Honeymooners: Keren & Sean
Type: International travel
Budget: Micro-budget (under $500)
Where did you go? My now husband and I started dating after a long conversation about our shared love of history, specifically WWII history. Yes, we are history nerds. Sean and I have always shared a love of history and many of our first dates involved trips to the American History Museum or the WWII section of the Air and Space Museum (it's lucky for us we live in Washington, DC and have lots of free museums).
After a year of dating we decided to have a history-themed wedding. We got married in August in Washington, DC at the WWI memorial with a 1940s-themed reception. We both wanted a history-focused wedding. We decided to delay our honeymoon so that it overlapped with the anniversary of the D-Day landing. We ended up flying to Europe in May 2010, seven months after our wedding.
We spent two weeks traveling between London, the Normandy Coast, Amsterdam, and Paris. We planned a self-guided tour following the route the Allied army took on their path to Germany. Unfortunately, due to time and travel delays, we only made it as far as Amsterdam. Although, now we have a good reason to go back to finish the tour all the way into Germany!
What did you do? We started in London, vising the Imperial War Museum and other WWII sites. We wanted to travel from London into Normandy (like the Allied forces) but travel delays forced us to change our plans. Instead, we took the ferry into Netherlands to visit the Dutch Resistance Museum and a few other memorials.
After a few days in Netherlands, we traveled by train to Paris (unfortunately skipping Belgium due to travel delays) where we rented a car and drove to the Normandy Coast. We rented a room in a great bed and breakfast in the small Town of Bayeux. Bayeux was the first town liberated in France. We spent a week traveling from town to town through the Normandy countryside.

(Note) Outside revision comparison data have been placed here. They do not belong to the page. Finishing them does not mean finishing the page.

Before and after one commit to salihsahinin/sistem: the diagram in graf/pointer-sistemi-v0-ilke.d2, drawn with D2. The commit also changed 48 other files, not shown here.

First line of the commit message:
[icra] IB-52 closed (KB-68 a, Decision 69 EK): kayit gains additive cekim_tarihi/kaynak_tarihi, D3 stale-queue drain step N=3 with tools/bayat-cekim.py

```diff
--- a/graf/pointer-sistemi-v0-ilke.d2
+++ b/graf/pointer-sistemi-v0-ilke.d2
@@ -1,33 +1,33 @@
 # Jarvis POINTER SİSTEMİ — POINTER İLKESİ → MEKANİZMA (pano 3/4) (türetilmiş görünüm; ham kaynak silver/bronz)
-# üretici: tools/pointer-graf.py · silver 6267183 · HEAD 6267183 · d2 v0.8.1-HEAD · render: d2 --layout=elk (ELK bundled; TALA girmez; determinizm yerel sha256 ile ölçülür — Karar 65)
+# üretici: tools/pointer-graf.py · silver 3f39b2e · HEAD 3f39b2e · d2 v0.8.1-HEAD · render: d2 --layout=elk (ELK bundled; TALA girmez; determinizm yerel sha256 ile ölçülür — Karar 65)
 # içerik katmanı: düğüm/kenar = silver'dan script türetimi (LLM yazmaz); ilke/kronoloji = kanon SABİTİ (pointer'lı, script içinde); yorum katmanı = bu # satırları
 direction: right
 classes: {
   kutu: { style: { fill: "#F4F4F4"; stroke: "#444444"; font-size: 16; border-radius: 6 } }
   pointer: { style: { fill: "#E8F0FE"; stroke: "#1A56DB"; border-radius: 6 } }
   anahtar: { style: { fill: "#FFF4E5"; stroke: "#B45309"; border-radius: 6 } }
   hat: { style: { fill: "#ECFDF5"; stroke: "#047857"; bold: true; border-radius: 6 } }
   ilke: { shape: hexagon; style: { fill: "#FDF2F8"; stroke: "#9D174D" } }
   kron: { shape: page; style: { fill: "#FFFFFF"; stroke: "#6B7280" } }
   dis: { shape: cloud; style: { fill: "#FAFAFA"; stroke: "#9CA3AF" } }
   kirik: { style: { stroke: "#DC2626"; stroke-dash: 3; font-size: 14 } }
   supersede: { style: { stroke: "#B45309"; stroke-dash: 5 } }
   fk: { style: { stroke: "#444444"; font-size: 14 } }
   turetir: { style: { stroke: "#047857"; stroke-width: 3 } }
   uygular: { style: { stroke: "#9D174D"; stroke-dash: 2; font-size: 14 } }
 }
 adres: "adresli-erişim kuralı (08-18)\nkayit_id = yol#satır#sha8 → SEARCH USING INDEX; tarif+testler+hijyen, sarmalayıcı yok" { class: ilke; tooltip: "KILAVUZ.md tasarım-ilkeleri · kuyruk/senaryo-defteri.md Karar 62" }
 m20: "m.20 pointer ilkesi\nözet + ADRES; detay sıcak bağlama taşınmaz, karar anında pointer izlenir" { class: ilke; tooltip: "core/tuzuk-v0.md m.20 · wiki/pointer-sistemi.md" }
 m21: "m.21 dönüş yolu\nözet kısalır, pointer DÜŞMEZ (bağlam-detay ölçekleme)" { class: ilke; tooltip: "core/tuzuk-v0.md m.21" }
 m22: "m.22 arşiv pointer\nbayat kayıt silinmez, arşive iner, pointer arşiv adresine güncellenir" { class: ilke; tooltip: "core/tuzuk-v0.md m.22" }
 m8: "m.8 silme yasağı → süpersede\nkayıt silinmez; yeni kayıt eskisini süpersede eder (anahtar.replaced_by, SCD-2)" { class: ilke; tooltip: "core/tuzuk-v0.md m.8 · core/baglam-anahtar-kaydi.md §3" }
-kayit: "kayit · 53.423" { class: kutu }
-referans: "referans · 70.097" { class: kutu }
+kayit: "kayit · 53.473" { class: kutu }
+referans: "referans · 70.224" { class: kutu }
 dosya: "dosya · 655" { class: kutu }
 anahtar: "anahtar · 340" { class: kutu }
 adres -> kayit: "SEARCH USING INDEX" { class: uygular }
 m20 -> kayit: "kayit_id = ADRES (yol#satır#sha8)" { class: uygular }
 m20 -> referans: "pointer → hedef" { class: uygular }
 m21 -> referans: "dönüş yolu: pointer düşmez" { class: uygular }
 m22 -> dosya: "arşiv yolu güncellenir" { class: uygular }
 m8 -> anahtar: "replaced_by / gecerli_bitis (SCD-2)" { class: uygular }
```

During the week there, we got to attend several town-wide liberation festivals, talk to dozens of WWII veterans, witness the wreath laying at Omaha Beach on D-Day, and listen to first-hand accounts of the war.
We were even invited to stand in the landing zone of the memorial paratrooper jump into the Town of Sainte-Mère-Église.
What would you do differently? There isn't much we would have changed on this trip. It was pretty much perfection. Although when we go back I would practice my French a little more then we did for this trip. The waitress at our favorite cafe kept teasing us for switching between French, Spanish, and English all in one sentence.
What's your advice for other offbeat honeymooners? We had to make several last minute changes of plans.Our red-eye flight to London got canceled so we had to fly into Manchester instead. Our train to France got delayed to the point where we were going to miss our connection into Normandy. This inspired us to reroute and take the ferry into Netherlands instead. In Paris, we lost our train tickets and had to use our best (worst) French to explain our situation to a security guard at the train station. Who, might I add, even without understanding us (our French is that bad) went out of his way to make sure we got new tickets with no penalty fee and got onto the last train out of Paris for the night.
Another highlight: on that last train out of Paris, we got to ride in a train car packed full with a Russian folk band. They played their accordions and guitars all the way into London!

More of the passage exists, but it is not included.